Taiwan Beauty snakes have been known in herpetoculture since at least the late 1980’s according to the oldest documentation of how to keep them that I have been able to find. Back then, they were known as part of the Elaphe sp. This genus was an all-inclusive place for what seems to be all Ratsnake species. Recently however, taxonomists have moved them all into their own genus. When exactly this took place, I have yet been able to identify. Regardless, there are a total of nine confirmed species and one unconfirmed subspecies.

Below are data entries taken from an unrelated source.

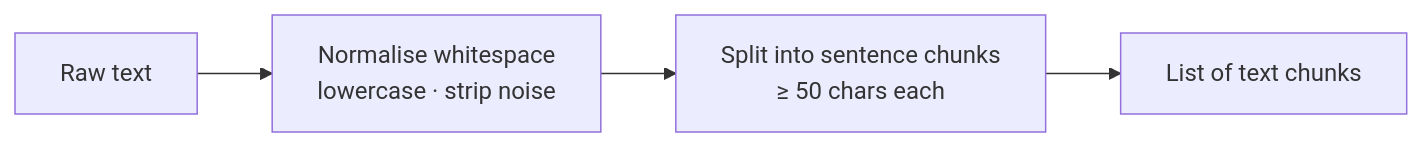
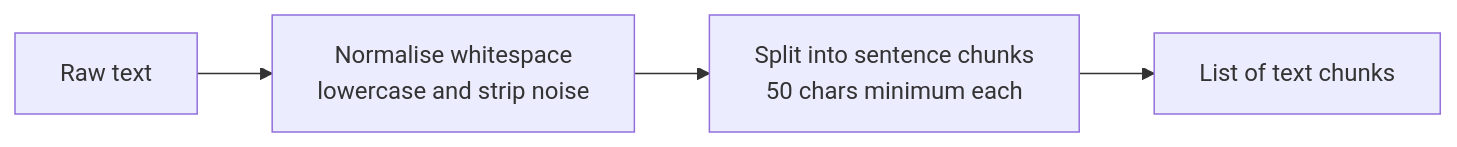
The fifth of 13 diagrams in README.md (securitywithhem/vaultiq), drawn with Mermaid before and after one commit. The commit also changed other lines of this file, not shown here.

````diff
--- a/README.md
+++ b/README.md
@@ -283,6 +360,6 @@
 ```mermaid
 flowchart LR
-    Raw[Raw text] --> Clean[Normalise whitespace\nlowercase · strip noise]
-    Clean --> Split[Split into sentence chunks\n≥ 50 chars each]
-    Split --> Chunks[List of text chunks]
+    Raw["Raw text"] --> Clean["Normalise whitespace<br/>lowercase and strip noise"]
+    Clean --> Split["Split into sentence chunks<br/>50 chars minimum each"]
+    Split --> Chunks["List of text chunks"]
 ```
````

This particular genre itself is now known as Orthriophis, and little information out there today on this species is credible. I have worked with many Ratsnake species and specifically Taiwan Beauty snakes Orthriophis taeniurus friesi. I have found them to be curious and intelligent serpents. They are incredibly attractive snakes; hence the common name. I have found them to have a ground or background color of yellowish to olive with black paired spots running almost the entire length of the snake except for the last part where the bottom third or so changes to striping. Here these blotches are joined and the ground color divides the blackness, which is why they are also known commonly as Stripe Tailed Ratsnakes. Looking at the head, they have ocular stripes similar to Rattlesnakes Crotalus sp. These stripes start at the bottom rear of the eye and extend backwards to the corner of the mouth area.